    HI Tom,

    hope it’s OK to post this here. I just read the review here of Supersize Me.
    It occurred to me that apart from the anti McDonald’s vibe of the whole film, if you look at the symptoms Spurlock experienced – depression etc – he really mnight have been extra-sensitive to the wheat, canola and even some fat in the food he was eating there.
    Of course this doesn’t take into account the mysterious no. of calories he didn’t account for, but what do you think?
    If he was actually addicted to the McD’s it’s no wonder he went through all that hatred. You tend to hate the thing you’re addicted to even as you’re scoffing it down!

    He lived largely on his vegan girlfriend’s diet before and after (she’s no longer a vegan, by the way), so he likely ate wheat and canola before. I think the “depression” was a good old-fashioned sugar crash. He ate a ton of sugar that month.

    1. Firebird

      And as you stated, Tom, as soon as the experiment ended, he somehow was able to stop going to McDonald’s. I am sure there are meth and cocaine addicts that wish they could walk away from an “addiction” that easily.

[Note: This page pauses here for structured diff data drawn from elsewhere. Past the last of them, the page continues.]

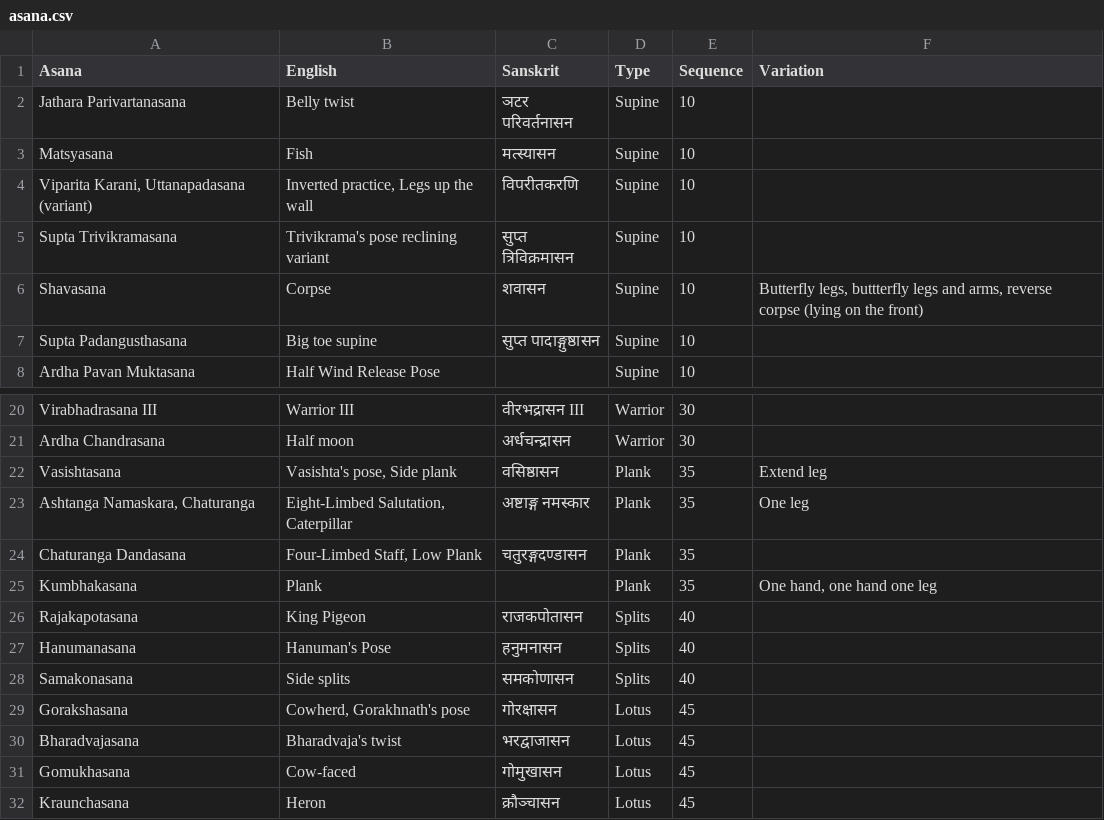
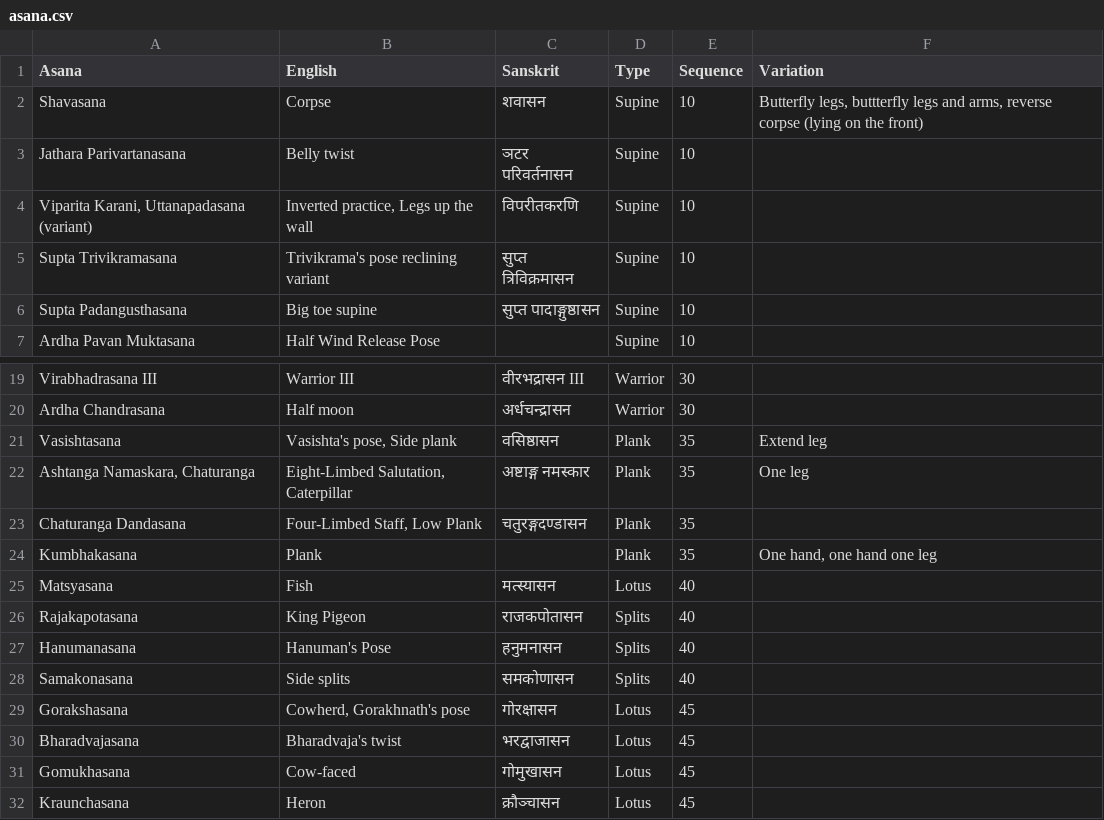
Before and after one commit to deanturpin/yogr, a CSV file: asana.csv, drawn as a sheet; only a part is shown, gaps mark what is left out; removed rows and columns are numbered as before the commit, all else as after; the diff names each change by its address in the sheet, - before the commit and + after, or states it on an @@ line.

Commit message:
Shivasana to top

```diff
--- a/asana.csv
+++ b/asana.csv
@@ row 6 moved to row 2: Shavasana @@
-row 3: Matsyasana | Fish | मत्स्यासन | Supine | 10
+row 25: Matsyasana | Fish | मत्स्यासन | Lotus | 40
```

  5. Cary L

    As bad as this is with TIME Magazine, it’s literally five times worse with the little snippets provided by Good Morning America, The Today Show, CBS This Morning, or any other daily “news” show. And to make matters worse it seems as though these programs try to out-report one another when it comes to weight loss “research” as if the more ludicrous the report the better. “After the break, find out why your particular choice of toilet paper is preventing you from losing weight!!”

    Sure, TV news is generally more sensationalized.

    1. Paul B.

      Can someone please get that Dr. Nancy Sneiderman off of the Today show? I had it going in the background yesterday while getting ready for work. They were discussing heart disease and the said the “key” to preventing it was a “very low fat” diet and statins. And this is an authority that so many people listen to.

      1. Peggy Holloway

        I am also openly calling for Snyderman’s removal. I posted several comments on the network website after hearing on the evening news what I expect was the same she said on the Today show. It was in response to George W’s stent. She blamed it on “all those cheeseburgers and steaks finally catching up with him.”

        No surprise there.

  6. Tom Welsh

    The extracts from TIME you quoted reminded me that, most of the time, magazine and newspaper editors are less interested in finding the truth than they are in turning an empty layout into a full one.

    There’s a reason why the English satirical magazine Private Eye named two of its fictitious reporters “Phil Space” and “Poly Filler”.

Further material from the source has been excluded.